That said, there is nothing more inevitable than change and as the 20,000 UK dairy farmers who have gone out of business since Dairy Crest listed will testify, rationalisation is a tough reality of the dairy sector, which hopefully will result in strength.

This is clearly the intent of the Dairy Crest board and on that basis I am confident the business is doing the right thing for its remaining staff, shareholders and farmers’ futures. According to Dairy Crest’s City statement on 17 April, the rationalisation is the upshot of a £75m investment programme, forcusing on the remaining plants at Severnside, Chadwell Heath and Foston.

The commercial reality of the liquid milk sector is tough. Dairy Crest, Arla and Wiseman are all struggling to maintain margin in the face of intense competition, while maintaining farmgate milk prices in the 30ppl region.

Sources of cost of production data put cost of production at or around 30ppl. So while processors may be looking to the farmgate price to relieve pressure, it would be at the expense of supply. Dairy farmers supplying quality milk into cheese contracts are commonly receiving more than 29ppl, and competition to secure direct supplies of raw milk is strong.

Over the past two years, the average retail price for a four-litre polybottle has fallen from £1.53 to £1.08 [DairyCo/DIN]. That represents 30% deflation in an environment of double-digit inflation elsewhere in grocery - surely this counter-inflationary trend is unsustainable? The ‘three F’ indicators - feed, fertiliser and fuel - have shown inflation of 21%, 29% and 75% respectively in the same timeframe.

This brings me on to the loss of the Tesco liquid contract. Some 24 core Tesco Development Group farmers will be affected and have been offered the opportunity to remain Tesco farmers by moving to Wiseman or Arla. While it’s only three per cent of Dairy Crest’s liquid business, it is significant. You can read what you want into Tesco’s contentment at having just two liquid suppliers.

The theme in dairy at the moment seems to be consolidation and rationalisation. Businesses have to become more efficient to compete, and efficiency and competitiveness on a global scale is something the NFU has called on the processing sector to achieve for many years.

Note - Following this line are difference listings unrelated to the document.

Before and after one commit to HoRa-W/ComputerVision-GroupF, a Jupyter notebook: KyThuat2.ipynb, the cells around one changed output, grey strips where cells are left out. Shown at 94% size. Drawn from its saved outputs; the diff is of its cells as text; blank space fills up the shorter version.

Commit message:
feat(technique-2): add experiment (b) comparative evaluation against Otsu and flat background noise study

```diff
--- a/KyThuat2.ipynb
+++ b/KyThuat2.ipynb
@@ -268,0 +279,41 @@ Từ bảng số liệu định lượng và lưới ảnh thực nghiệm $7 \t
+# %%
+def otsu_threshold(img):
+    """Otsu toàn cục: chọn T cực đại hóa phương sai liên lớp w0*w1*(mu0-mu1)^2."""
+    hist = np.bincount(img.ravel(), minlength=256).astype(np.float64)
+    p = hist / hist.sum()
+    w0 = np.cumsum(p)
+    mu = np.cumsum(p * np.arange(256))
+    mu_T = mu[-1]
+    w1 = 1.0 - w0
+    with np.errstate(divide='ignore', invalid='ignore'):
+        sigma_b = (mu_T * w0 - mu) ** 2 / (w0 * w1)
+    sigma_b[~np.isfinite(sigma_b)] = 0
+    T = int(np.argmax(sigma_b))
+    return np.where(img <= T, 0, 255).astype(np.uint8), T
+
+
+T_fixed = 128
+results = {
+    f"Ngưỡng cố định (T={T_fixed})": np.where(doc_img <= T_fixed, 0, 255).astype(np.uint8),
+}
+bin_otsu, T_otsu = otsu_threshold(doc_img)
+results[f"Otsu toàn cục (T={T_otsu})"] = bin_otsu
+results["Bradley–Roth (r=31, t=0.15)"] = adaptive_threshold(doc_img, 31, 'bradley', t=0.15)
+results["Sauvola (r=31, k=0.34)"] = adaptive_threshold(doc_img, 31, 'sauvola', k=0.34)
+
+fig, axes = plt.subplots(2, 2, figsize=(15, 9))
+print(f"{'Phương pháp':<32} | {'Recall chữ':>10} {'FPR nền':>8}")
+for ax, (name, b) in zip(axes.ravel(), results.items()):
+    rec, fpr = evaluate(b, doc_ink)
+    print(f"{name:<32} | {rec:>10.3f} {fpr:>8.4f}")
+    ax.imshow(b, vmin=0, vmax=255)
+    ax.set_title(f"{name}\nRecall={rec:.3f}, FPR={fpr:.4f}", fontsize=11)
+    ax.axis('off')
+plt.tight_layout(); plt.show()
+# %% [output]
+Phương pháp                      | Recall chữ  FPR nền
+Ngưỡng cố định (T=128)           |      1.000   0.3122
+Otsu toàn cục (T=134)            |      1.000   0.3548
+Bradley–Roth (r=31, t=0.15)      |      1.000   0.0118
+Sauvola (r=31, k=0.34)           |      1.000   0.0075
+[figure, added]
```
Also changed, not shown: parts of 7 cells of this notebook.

UK dairy farmers are already among the most efficient in Europe, but they will not be resting on their laurels as they continue to invest in an efficient UK dairy sector for the future.